Since behavioral causes of overgrooming are stress-related, you'll need to address that stress to overcome the problem. Consider the following:

  • Remove the Stressor(s), if Possible
    This may take some deep thinking since the stressor(s) are not always obvious. Give it a concerted effort and try to view the world from your cat's perspective to identify triggers. Consider things like the environment, relationship with other people and pets, boredom, outside/stray cats, recent changes, etc.
  • Provide Environmental Enrichment
    This can include things like interactive playtime, foraging adventures and food puzzles, cozy spots to rest, secret places to hide, an opportunity to climb cat trees, and safe outdoor play areas.
  • Maintain a Routine
    When possible, keeping a consistent daily schedule for your cat may help a great deal. They are creatures of habit, after all! This means your cat is fed and play sessions are conducted at approximately the same time.
  • Provide a House of Plenty
    Give your cat lots of resources. This includes access to fresh water, food, litter boxes, scratching posts, toys, treats, vertical space, and cozy places to sleep.
  • Introduce Changes Gradually
    For example, if you want to rearrange the furniture in your living room, do one piece at a time, waiting about a week before moving the next piece. If you've just moved to a new home, confine your cat for approximately one week (with all the resources they'll need) before introducing them to the rest of the home.
  • Never use Punishment
    Punishing your cat for overgrooming will only create more stress and potentially damage your relationship. If your cat starts overgrooming, distract them with some interactive play or mind work to redirect their anxious energy in a positive way.
  • Leave your Scent Around
    If your cat is less likely to overgroom when you're around, leaving them alone with an item of clothing with your scent on it can help them feel more secure.
  • Use Synthetic Pheromones
    These mimic the facial pheromones that cats use to mark their territory and keep themselves calm.
  • Consider Anti-Anxiety Medication
    Anti-anxiety medication can be helpful when used in conjunction with behavioral modification techniques. Discuss this with a veterinary behaviorist or a veterinarian. In most cases, once your cat stops overgrooming, they eventually can be weaned off the medication.

The treatment for overgrooming initiated by behavioral causes may not be a permanent solution. If overgrooming does recur, it could indicate that your cat is feeling stressed again, requiring evaluation for any new or ongoing causes, and appropriate treatment adjustment.

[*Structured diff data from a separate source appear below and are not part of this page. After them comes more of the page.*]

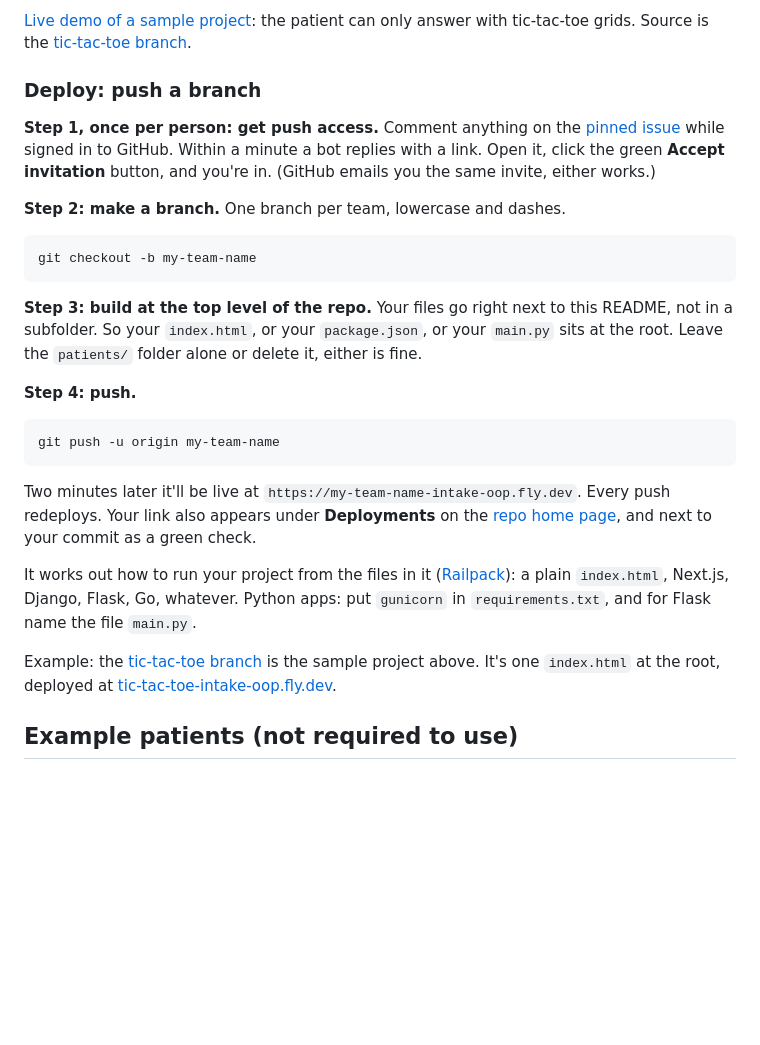
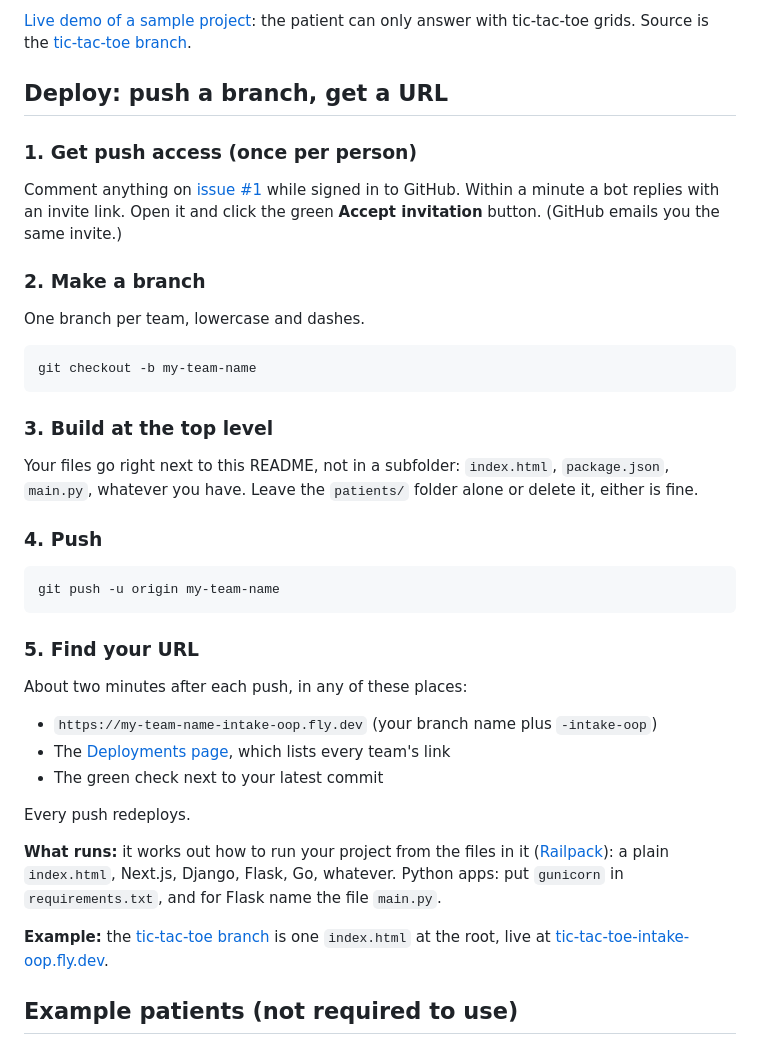
Before and after one commit to tavinathanson/patient-intake-party, a Markdown page: README.md, the part around the change. Rendered like a GitHub page; blank space fills up the shorter version.

Commit message:
Make the deploy instructions a scannable numbered section and link to the Deployments page.

````diff
--- a/README.md
+++ b/README.md
@@ -39,29 +39,43 @@ Anything goes here, e.g. form, UI, API, agentic something-or-other, voice app, v
 
 [Live demo of a sample project](https://tic-tac-toe-intake-oop.fly.dev): the patient can only answer with tic-tac-toe grids. Source is the [tic-tac-toe branch](https://github.com/tavinathanson/patient-intake-party/tree/tic-tac-toe).
 
-### Deploy: push a branch
+## Deploy: push a branch, get a URL
 
-**Step 1, once per person: get push access.** Comment anything on the [pinned issue](https://github.com/tavinathanson/patient-intake-party/issues/1) while signed in to GitHub. Within a minute a bot replies with a link. Open it, click the green **Accept invitation** button, and you're in. (GitHub emails you the same invite, either works.)
+### 1. Get push access (once per person)
 
-**Step 2: make a branch.** One branch per team, lowercase and dashes.
+Comment anything on [issue #1](https://github.com/tavinathanson/patient-intake-party/issues/1) while signed in to GitHub. Within a minute a bot replies with an invite link. Open it and click the green **Accept invitation** button. (GitHub emails you the same invite.)
+
+### 2. Make a branch
+
+One branch per team, lowercase and dashes.
 
 ```bash
 git checkout -b my-team-name
 ```
 
-**Step 3: build at the top level of the repo.** Your files go right next to this README, not in a subfolder. So your `index.html`, or your `package.json`, or your `main.py` sits at the root. Leave the `patients/` folder alone or delete it, either is fine.
+### 3. Build at the top level
 
-**Step 4: push.**
+Your files go right next to this README, not in a subfolder: `index.html`, `package.json`, `main.py`, whatever you have. Leave the `patients/` folder alone or delete it, either is fine.
+
+### 4. Push
 
 ```bash
 git push -u origin my-team-name
 ```
 
-Two minutes later it'll be live at `https://my-team-name-intake-oop.fly.dev`. Every push redeploys. Your link also appears under **Deployments** on the [repo home page](https://github.com/tavinathanson/patient-intake-party), and next to your commit as a green check.
+### 5. Find your URL
 
-It works out how to run your project from the files in it ([Railpack](https://railpack.com)): a plain `index.html`, Next.js, Django, Flask, Go, whatever. Python apps: put `gunicorn` in `requirements.txt`, and for Flask name the file `main.py`.
+About two minutes after each push, in any of these places:
 
-Example: the [tic-tac-toe branch](https://github.com/tavinathanson/patient-intake-party/tree/tic-tac-toe) is the sample project above. It's one `index.html` at the root, deployed at [tic-tac-toe-intake-oop.fly.dev](https://tic-tac-toe-intake-oop.fly.dev).
+* `https://my-team-name-intake-oop.fly.dev` (your branch name plus `-intake-oop`)
+* The [Deployments page](https://github.com/tavinathanson/patient-intake-party/deployments), which lists every team's link
+* The green check next to your latest commit
+
+Every push redeploys.
+
+**What runs:** it works out how to run your project from the files in it ([Railpack](https://railpack.com)): a plain `index.html`, Next.js, Django, Flask, Go, whatever. Python apps: put `gunicorn` in `requirements.txt`, and for Flask name the file `main.py`.
+
+**Example:** the [tic-tac-toe branch](https://github.com/tavinathanson/patient-intake-party/tree/tic-tac-toe) is one `index.html` at the root, live at [tic-tac-toe-intake-oop.fly.dev](https://tic-tac-toe-intake-oop.fly.dev).
 
 
 ## Example patients (not required to use)
````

If you cannot find a trigger and resolve the overgrooming on your own, consider working with a certified feline training and behavior consultant or veterinary behaviorist. They can help you track down those potential triggers and develop a plan to ease overall stress and anxiety.


Melody R. Conklin, VMD, MBA

Dr. Melody R. Conklin is originally from Youngsville in northwestern Pennsylvania and earned her BS at The Pennsylvania State University, University Park in 2003, where she majored in Animal BioScience and minored in Wildlife and Fisheries Science. She then attended the University of Pennsylvania, earning her VMD in 2007. Dr. Conklin worked in companion animal general practice until 2015 when she joined Zoetis’ Veterinary Medical Information and Product Support department while finishing her MBA at Penn State Great Valley in 2017. Dr. Conklin currently works full-time in a companion animal practice while working with Zoetis US Petcare Medical Affairs in a consultant role. She lives in Sinking Spring, PA with her 4 cats, Vegeta, Fluffzor, Poof, & Butter, and 3 guinea pigs, Pascha, Elena, & Caroline.